IPsec includes several protocols and modes. The protocols are:
- Authentication Header (AH)
AH provides authentication and integrity verification. Authentication is a guarantee to each end of the communication that it is communicating with its intended partner. AH also provides integrity verification, which guarantees that the data has not been altered in transit. AH does not provide encryption.
- Encapsulating Security Payload (ESP)
ESP provides the same functions as AH and in addition provides encryption.
- Internet Key Exchange (IKE)
IKE establishes the keys used by AH and ESP to authenticate the communication end points, verify integrity and by ESP to encrypt and decrypt data.
The two IPsec modes are tunnel mode and transport mode. Tunnel mode supports site-to-site and remote access. Transport mode supports host-to-host communication.

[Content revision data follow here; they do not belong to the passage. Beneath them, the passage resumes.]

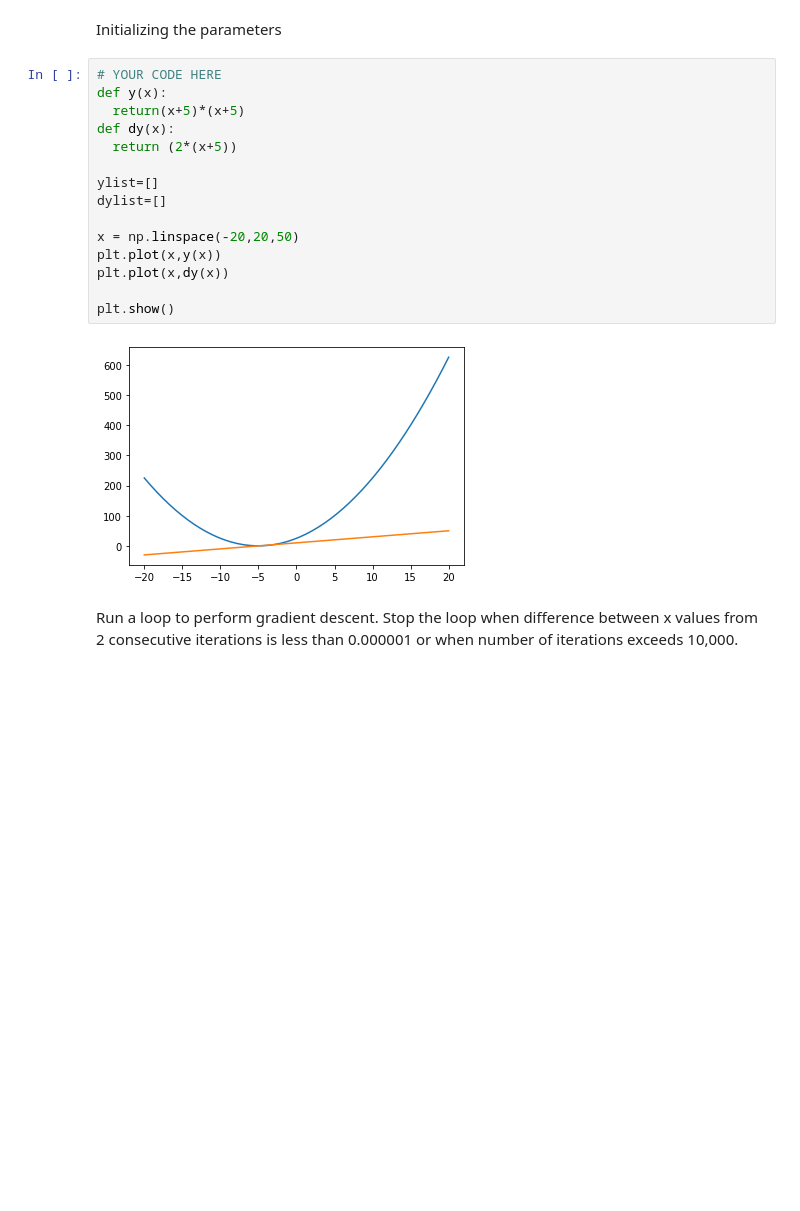
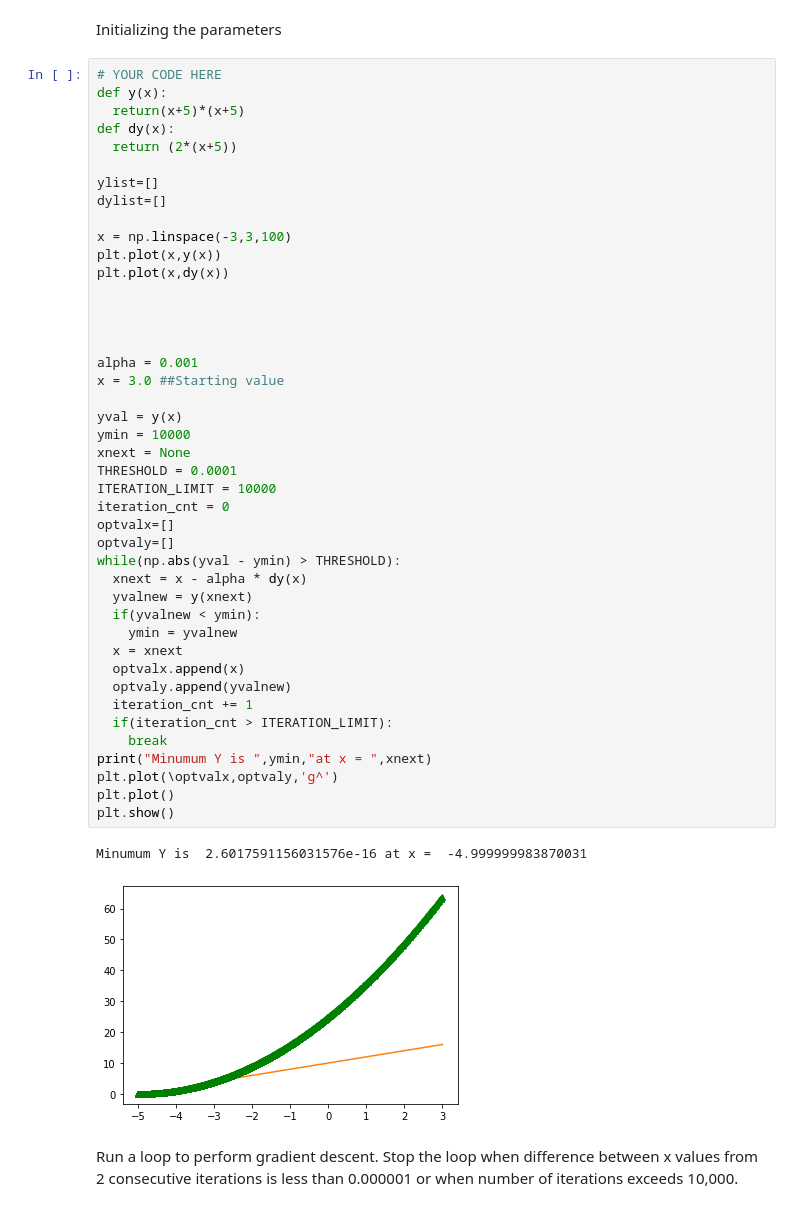
Before and after one commit to moosemaniam/IISCDeepLearning, a Jupyter notebook: M1_AST_05_Numerical_Optimization_A.ipynb, the cells around one changed output. Drawn from its saved outputs; the diff is of its cells as text; blank space fills up the shorter version.

```diff
--- a/M1_AST_05_Numerical_Optimization_A.ipynb
+++ b/M1_AST_05_Numerical_Optimization_A.ipynb
@@ -209,20 +211,49 @@ Initializing the parameters
 # %%
 # YOUR CODE HERE
 def y(x):
   return(x+5)*(x+5)
 def dy(x):
   return (2*(x+5))
 
 ylist=[]
 dylist=[]
 
-x = np.linspace(-20,20,50)
+x = np.linspace(-3,3,100)
 plt.plot(x,y(x))
 plt.plot(x,dy(x))
 
+
+
+
+alpha = 0.001
+x = 3.0 ##Starting value
+
+yval = y(x)
+ymin = 10000
+xnext = None
+THRESHOLD = 0.0001
+ITERATION_LIMIT = 10000
+iteration_cnt = 0
+optvalx=[]
+optvaly=[]
+while(np.abs(yval - ymin) > THRESHOLD):
+  xnext = x - alpha * dy(x)
+  yvalnew = y(xnext)
+  if(yvalnew < ymin):
+    ymin = yvalnew
+  x = xnext
+  optvalx.append(x)
+  optvaly.append(yvalnew)
+  iteration_cnt += 1
+  if(iteration_cnt > ITERATION_LIMIT):
+    break
+print("Minumum Y is ",ymin,"at x = ",xnext)
+plt.plot(\optvalx,optvaly,'g^')
+plt.plot()
 plt.show()
 # %% [output]
+Minumum Y is  2.6017591156031576e-16 at x =  -4.999999983870031
-[figure, old version]
+[figure, new version]
 # %% [markdown]
 Run a loop to perform gradient descent. Stop the loop when difference between x values from 2 consecutive iterations is less than 0.000001 or when number of iterations exceeds 10,000.
 # %%
```
Also changed, not shown: parts of 9 cells of this notebook.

IKE is used with both AH and ESP, and with both tunnel and transport modes. IKE establishes three security associations between the communication endpoints. A security association consists of information specifying the choice of AH and ESP, and between tunnel and transport mode. If encryption will be used, a security association specifies which method will be used and how often encryption keys will be changed.

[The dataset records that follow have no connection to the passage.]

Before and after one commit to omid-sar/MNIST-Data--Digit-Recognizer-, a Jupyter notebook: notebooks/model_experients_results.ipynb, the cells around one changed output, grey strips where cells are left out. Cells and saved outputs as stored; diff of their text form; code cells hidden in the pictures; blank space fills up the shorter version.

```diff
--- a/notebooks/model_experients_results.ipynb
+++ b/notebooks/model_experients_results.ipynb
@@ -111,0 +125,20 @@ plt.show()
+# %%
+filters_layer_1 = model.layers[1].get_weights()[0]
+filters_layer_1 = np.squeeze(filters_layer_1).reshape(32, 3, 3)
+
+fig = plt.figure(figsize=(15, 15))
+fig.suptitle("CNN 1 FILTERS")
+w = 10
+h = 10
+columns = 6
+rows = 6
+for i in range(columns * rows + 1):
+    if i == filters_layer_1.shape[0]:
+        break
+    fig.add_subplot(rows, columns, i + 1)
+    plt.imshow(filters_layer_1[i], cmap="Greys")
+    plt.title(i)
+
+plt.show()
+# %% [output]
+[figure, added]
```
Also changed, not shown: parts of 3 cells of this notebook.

To initiate communication, IKE first establishes a security association between the IKE implementations on the two endpoints. The initial security association is used to establish two additional security associations -- a separate security association for data sent in each direction between the endpoints.
IKE can use Public Key Encryption or shared secret keys to authenticate the endpoints and to obtain initial encryption keys. IKE can use either SHA-1 or MD5 hash algorithms for authentication. DES, Triple DES or AES can be chosen for encryption; 3DES is often used, but AES is increasing in usage since it provides stronger security.

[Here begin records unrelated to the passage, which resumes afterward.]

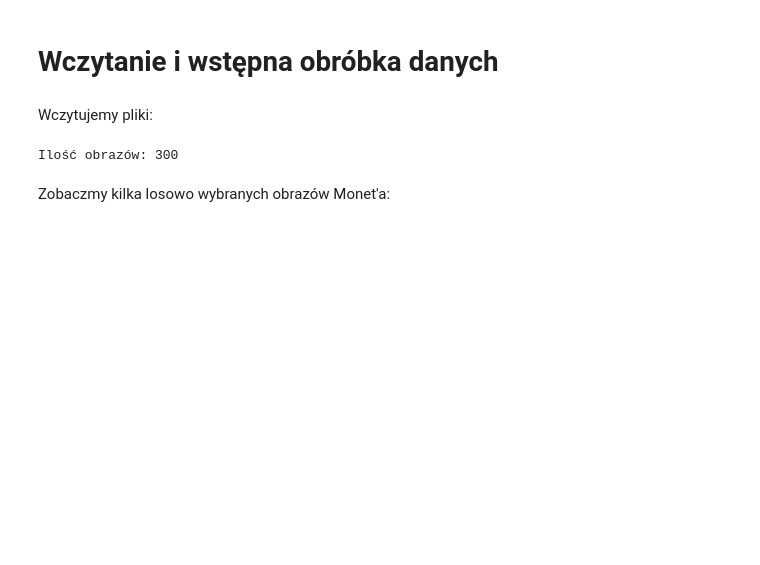
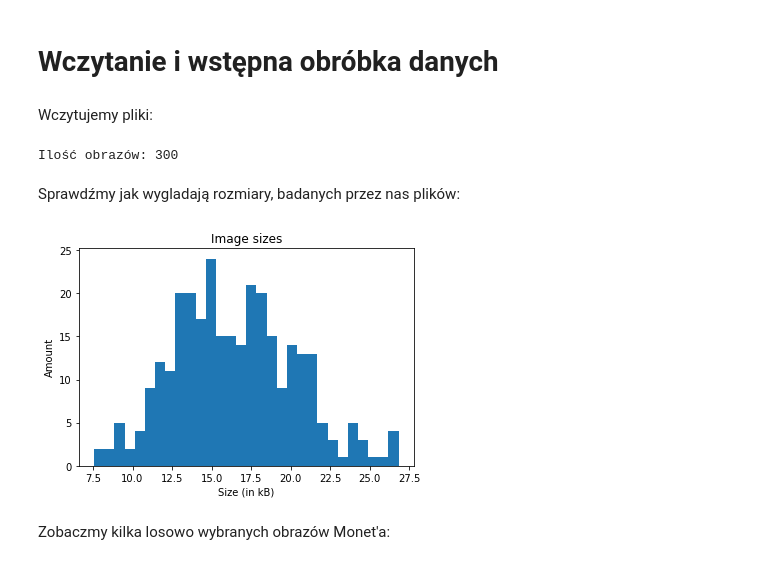
Before and after one commit to akbuchowicz/WTUM_13_2022, a Jupyter notebook: Wczesne_wczytanie_danych.ipynb, the cells around one changed output. Cells and saved outputs as stored; diff of their text form; code cells hidden in the pictures; blank space fills up the shorter version.

```diff
--- a/Wczesne_wczytanie_danych.ipynb
+++ b/Wczesne_wczytanie_danych.ipynb
@@ -15,6 +15,17 @@ monet_imgs = [fn for fn in os.listdir(monet_dir) if fn.endswith('.jpg')]
 print(f"Ilość obrazów: {len(monet_imgs)}")
 # %% [output]
 Ilość obrazów: 300
+# %% [markdown]
+Sprawdźmy jak wygladają rozmiary, badanych przez nas plików:
+# %%
+img_sizes = [os.stat(f'{monet_dir}/{img}').st_size/1e+3 for img in monet_imgs]
+
+plt.hist(img_sizes, bins=30)
+plt.ylabel('Amount')
+plt.xlabel('Size (in kB)')
+plt.title('Image sizes');
+# %% [output]
+[figure, added]
 # %% [markdown]
 Zobaczmy kilka losowo wybranych obrazów Monet'a:
 # %%
```
Also changed, not shown: parts of 4 cells of this notebook.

AH and ESP can be used individually or in combination, but AH is less common. ESP provides encryption in addition to the functions of AH. In most cases, encryption is desired, but AH alone might be chosen if encryption imposes an unacceptable computational load on the communicating systems.
While the array of protocols and modes seems confusing, a single set of protocols and modes is used for each of the supported configurations.
The most common uses of IPsec are site-to-site communication and remote access. In both cases, ESP is used in tunnel mode. In site-to-site communication, IPsec is implemented in the firewall or router connecting each site to the Internet.
When an end node initiates communication with a node at a distant site, the IPsec implementation on the initiating site's firewall uses IKE to create security associations with IPsec on the remote firewall. Data then begins to flow between the two end nodes. All IPsec processing is done by IPsec on the firewalls.
When the IPsec software on the firewall receives a packet originating from a node on its local network, it first encrypts the entire packet using the method specified in the security association governing outgoing packets. It then adds an ESP header to the beginning of the packet. Next, it uses the authentication method specified in the security association to create a hash value that is placed at the end of the packet. Finally, the firewall creates a new IP header with its own address as source and the address of the remote firewall as the destination address.
When the packet is received by the remote firewall, the receiving firewall removes the added IP header, uses the hash to authenticate the packet and then decrypts the packet before sending it on to its final destination.
Remote access operates in a similar manner. But in this case, IPsec software is installed in the remote operating system. The added IP header specifies the remote node's own address as source and the address of the remote firewall as destination.
End node-to-end node communication uses Transport Mode. In this case, the IPsec implementations are located in the operating systems of the two communicating nodes. The originating node encrypts the packet's upper layer header (usually TCP or UDP) and the packet data. Then the ESP header is added between the original IP header and encrypted upper layer header. The authentication hash algorithm is then applied to the ESP header, upper layer header and packet data. Finally, the hash value is placed at the end of the packet. Communication is end node to end node, so there is no need to create a new IP header specifying an intervening firewall.
IPsec provides great flexibility since applications can use it without modification, but this flexibility has a downside. IPsec enables connected systems to gain the same level of access to remote nodes as if they were located on the local network. Network administrators must make a careful analysis of the protocols, authentication and encryption options before choosing to provide IPsec to their users.
About the author:
David B. Jacobs has more than 20 years of networking industry experience. He has managed leading-edge software development projects and consulted to Fortune 500 companies, as well as software startups.